Various research efforts have been made in recent years to determine Atterberg limits indirectly using conventional data science methodologies. For instance, Seybold et al. [22] used multiple linear regression (MLR) to develop a prediction model for estimating Atterberg limits depending on clay content (C) and cation exchange capacity (CEC) as input parameters. According to this study, the C and CEC are critical in determining Atterberg limits. Keller & Dexter [23] proposed correlation of Atterberg limits and clay content. These studies were dependent on plastic limit determination using sieve # 40 passing material and did not take into account the plastic limit determination using sieve # 200 passing material. Moreover, it has actually been recognized that PL of soil is dependent on clay, silt, and coarse content [24]. The earlier studies have used an experimental route to determine PL using sieve # 200, and no attempt has been made in the recent times, to the best of the authors’ knowledge, to predict PL200 using gene expression programming (GEP) that integrates clay, silt, and sand content.

The goal of this research is to propose, a novel prediction model of PL200 based on experimental data collected from laboratory testing. Soil samples were collected from multiple locations in Islamabad, Pakistan, and experimentally tested to determine the plastic limit as well as basic index properties of soils such as clay content (CL), silt content (ML) and sand content (S). Moreover, a PL200 prediction model was developed utilizing the GEP machine learning approach.

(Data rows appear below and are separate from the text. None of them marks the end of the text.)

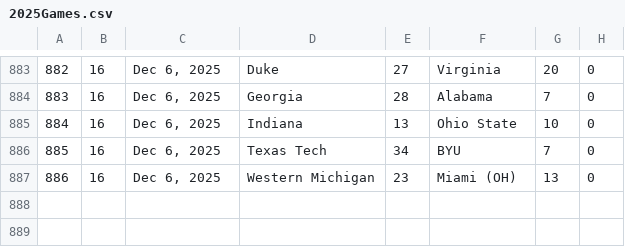
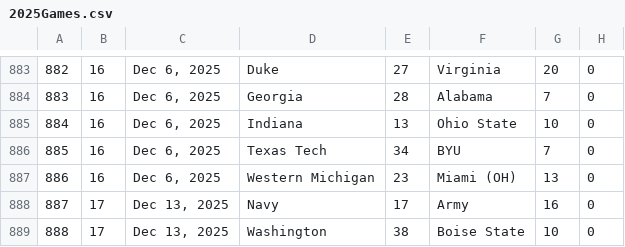
Before and after one commit to 2Skupz/2Skupz.github.io, a CSV file: cfbHeavyweights/data/games/2025Games.csv, drawn as a sheet; only a part is shown, gaps mark what is left out; the diff names each change by its address in the sheet, - before the commit and + after, or states it on an @@ line.

```diff
--- a/cfbHeavyweights/data/games/2025Games.csv
+++ b/cfbHeavyweights/data/games/2025Games.csv
+row 888: 887 | 17 | Dec 13, 2025 | Navy | 17 | Army | 16 | 0
+row 889: 888 | 17 | Dec 13, 2025 | Washington | 38 | Boise State | 10 | 0
```
Also changed, not shown: cfbHeavyweights/data/teams/2025Teams.csv, 57 other files.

Various statistical tests and error plots were used to validate the suggested prediction model. Subsequently, parametric and sensitivity tests were also done to support the prediction model.

Basics of Genetic Programming (GP) and Gene Expression Programming (GEP)

Genetic algorithm (GA) is a stochastic method which uses principles of genetics for finding the optimal solution of a problem. Genetic programming (GP) is an improved form of GA and was introduced by Koza and Poli, [25]; Nazari and Torgal, [26]. In GP, a computer program is evolved to solve the problems based on the evolutionary biological mechanisms such as mutation, cross over and reproduction [27]. The mutation is a biological evolutionary process in which a new offspring (solution) is produced by flipping a part of string or gene whereas in crossover, solution is created by swapping string or genes from two parents [28]. The working principles of GP along with mutation and crossover have been demonstrated through Figs 1 and 2.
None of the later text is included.